Start of Data for the task

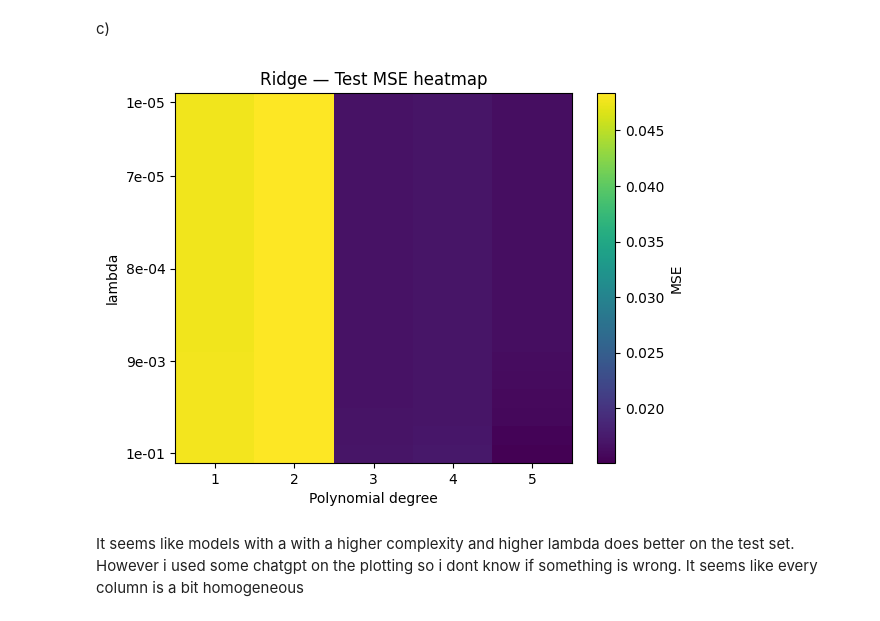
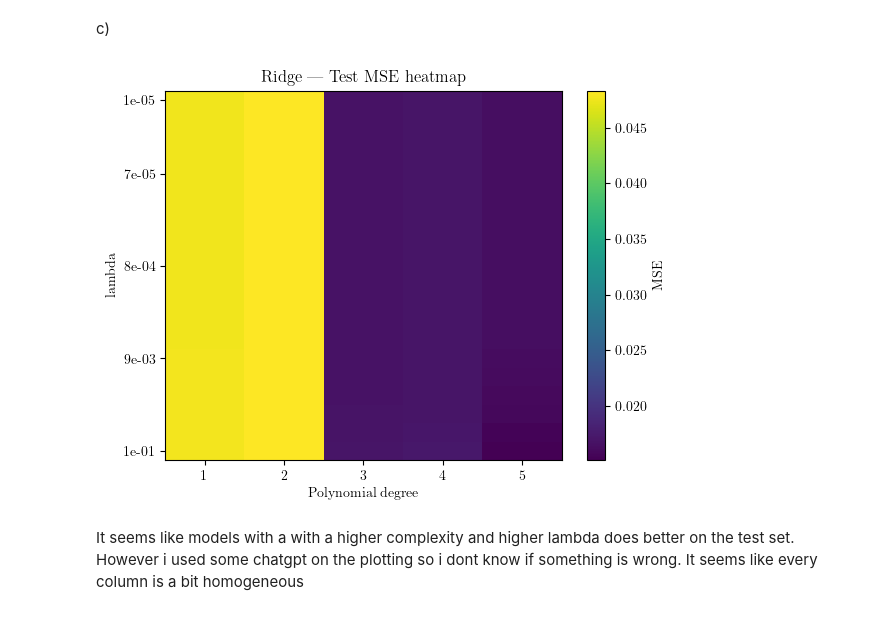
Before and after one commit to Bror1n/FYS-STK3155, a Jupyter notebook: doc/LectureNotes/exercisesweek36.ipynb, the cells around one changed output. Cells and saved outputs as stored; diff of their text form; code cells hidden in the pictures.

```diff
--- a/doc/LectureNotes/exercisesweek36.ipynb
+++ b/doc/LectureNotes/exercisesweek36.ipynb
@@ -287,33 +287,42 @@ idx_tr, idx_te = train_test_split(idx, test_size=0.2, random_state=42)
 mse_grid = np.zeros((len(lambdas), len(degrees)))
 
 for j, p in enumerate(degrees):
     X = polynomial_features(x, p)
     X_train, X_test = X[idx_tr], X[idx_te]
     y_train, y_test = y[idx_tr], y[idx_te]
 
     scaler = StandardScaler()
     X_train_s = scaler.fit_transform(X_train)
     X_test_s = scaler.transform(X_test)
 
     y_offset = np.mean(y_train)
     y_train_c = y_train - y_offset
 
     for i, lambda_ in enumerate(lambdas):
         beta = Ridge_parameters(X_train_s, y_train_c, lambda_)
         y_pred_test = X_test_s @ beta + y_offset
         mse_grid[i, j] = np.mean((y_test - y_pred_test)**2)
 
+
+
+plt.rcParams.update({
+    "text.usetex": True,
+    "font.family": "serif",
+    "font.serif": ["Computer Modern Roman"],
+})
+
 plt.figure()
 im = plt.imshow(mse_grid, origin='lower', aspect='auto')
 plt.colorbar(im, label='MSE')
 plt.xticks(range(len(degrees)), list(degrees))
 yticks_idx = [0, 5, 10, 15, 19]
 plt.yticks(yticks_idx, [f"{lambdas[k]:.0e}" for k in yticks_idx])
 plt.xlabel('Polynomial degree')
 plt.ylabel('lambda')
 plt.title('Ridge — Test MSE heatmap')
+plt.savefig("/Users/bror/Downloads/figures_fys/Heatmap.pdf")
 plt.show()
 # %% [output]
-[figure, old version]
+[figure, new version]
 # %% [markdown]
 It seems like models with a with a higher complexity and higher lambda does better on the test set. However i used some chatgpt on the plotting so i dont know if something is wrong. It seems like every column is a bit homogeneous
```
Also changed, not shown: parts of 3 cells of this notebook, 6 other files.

End of Data for the task
Start of Data for the task

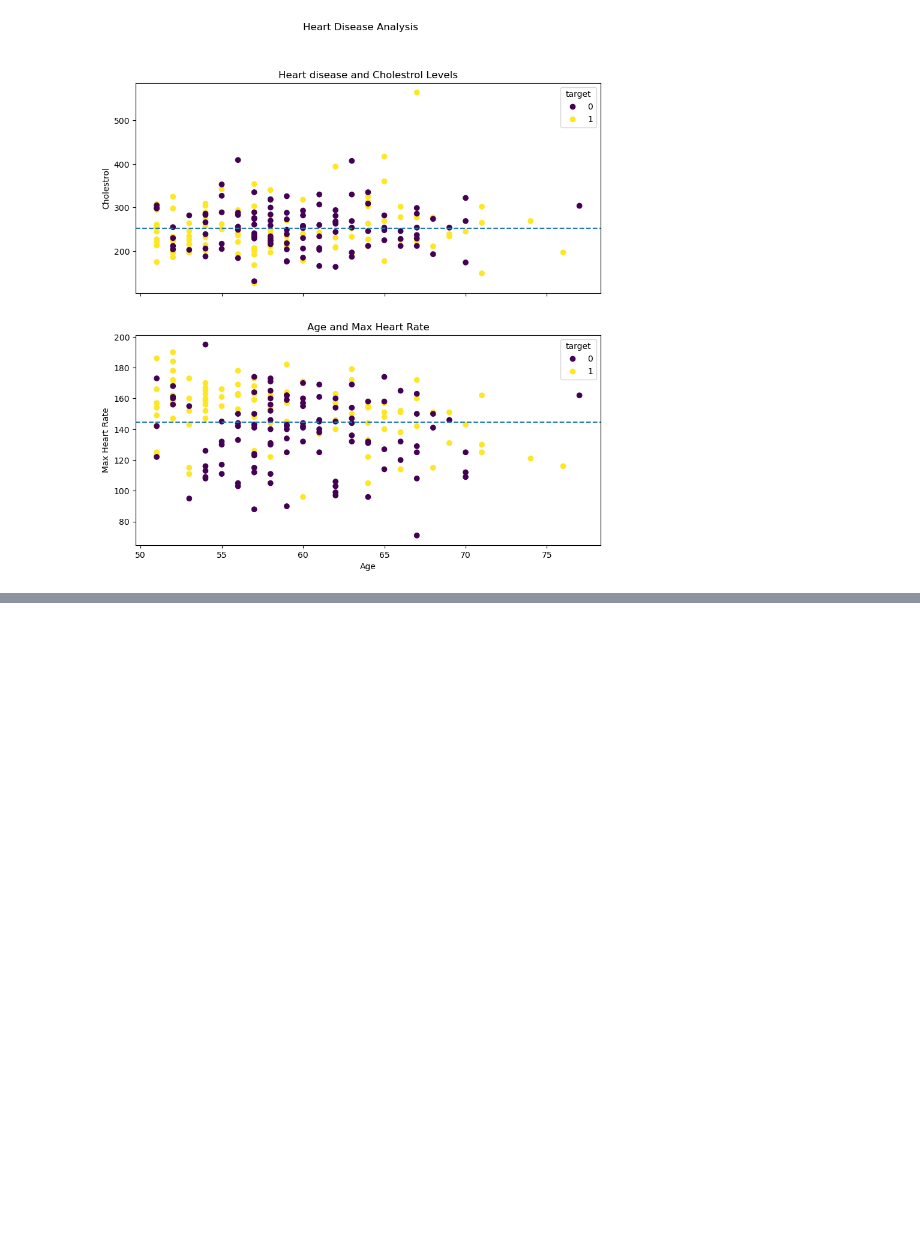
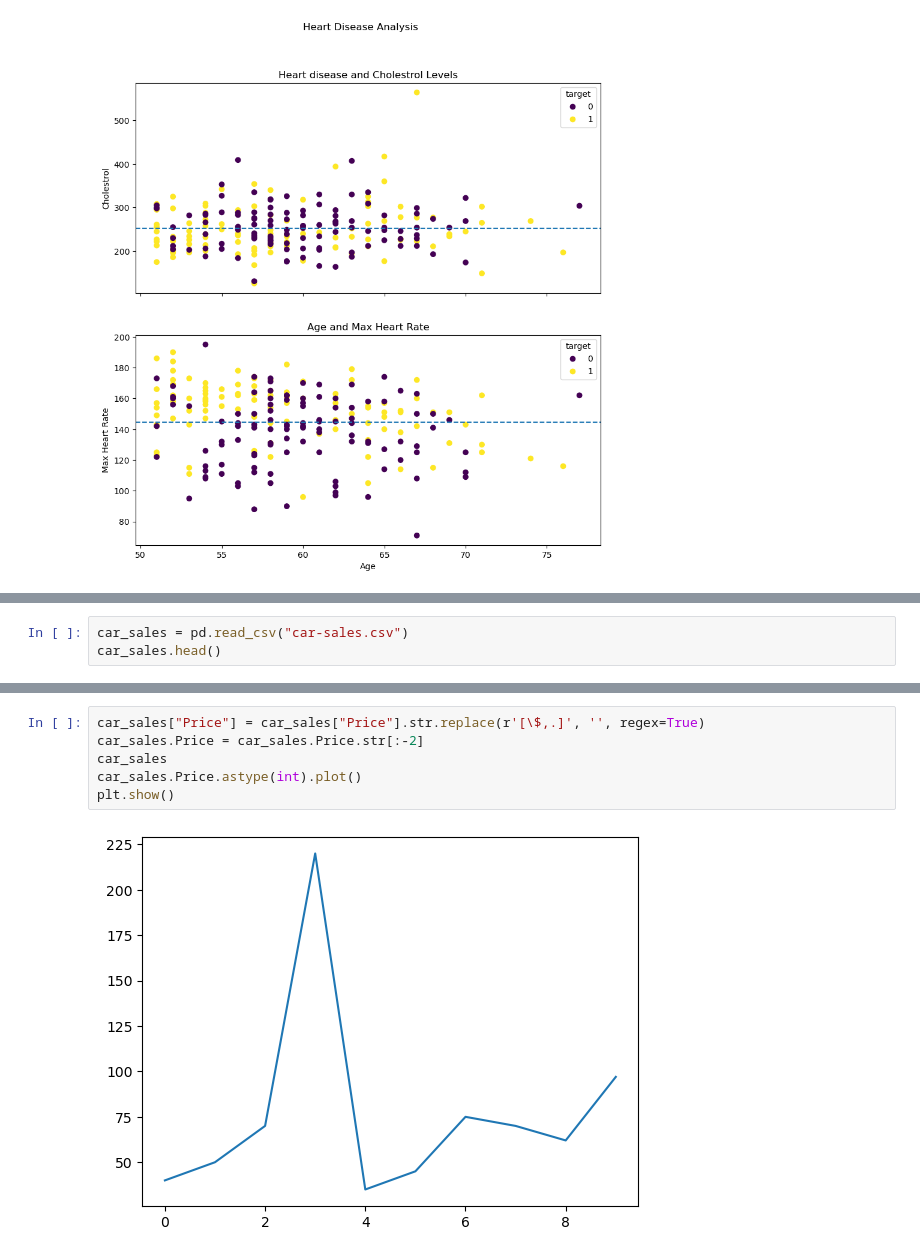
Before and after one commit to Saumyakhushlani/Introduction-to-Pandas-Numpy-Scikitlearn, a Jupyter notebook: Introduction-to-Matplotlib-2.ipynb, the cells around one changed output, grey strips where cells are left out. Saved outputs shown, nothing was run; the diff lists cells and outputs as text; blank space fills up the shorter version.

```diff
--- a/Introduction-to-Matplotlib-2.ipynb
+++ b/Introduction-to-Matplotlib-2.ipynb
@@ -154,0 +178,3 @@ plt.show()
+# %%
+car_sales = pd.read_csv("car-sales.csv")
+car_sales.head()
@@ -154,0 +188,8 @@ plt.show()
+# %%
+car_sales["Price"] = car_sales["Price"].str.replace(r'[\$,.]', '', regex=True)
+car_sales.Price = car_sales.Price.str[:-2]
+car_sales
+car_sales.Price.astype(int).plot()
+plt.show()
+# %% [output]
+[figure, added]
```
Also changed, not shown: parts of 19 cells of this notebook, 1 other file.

End of Data for the task
Start of Data for the task

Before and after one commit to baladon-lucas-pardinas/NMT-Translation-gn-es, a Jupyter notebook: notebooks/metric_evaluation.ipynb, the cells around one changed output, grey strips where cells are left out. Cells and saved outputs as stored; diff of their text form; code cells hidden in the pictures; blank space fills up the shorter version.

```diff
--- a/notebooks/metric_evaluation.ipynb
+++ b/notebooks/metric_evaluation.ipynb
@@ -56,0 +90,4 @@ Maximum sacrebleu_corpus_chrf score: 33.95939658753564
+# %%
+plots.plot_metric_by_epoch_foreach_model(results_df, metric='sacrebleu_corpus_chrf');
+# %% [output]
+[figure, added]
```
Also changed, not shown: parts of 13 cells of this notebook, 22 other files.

End of Data for the task

After reading the entries above, state how many lines hold the word "beta", with no text besides the number.

2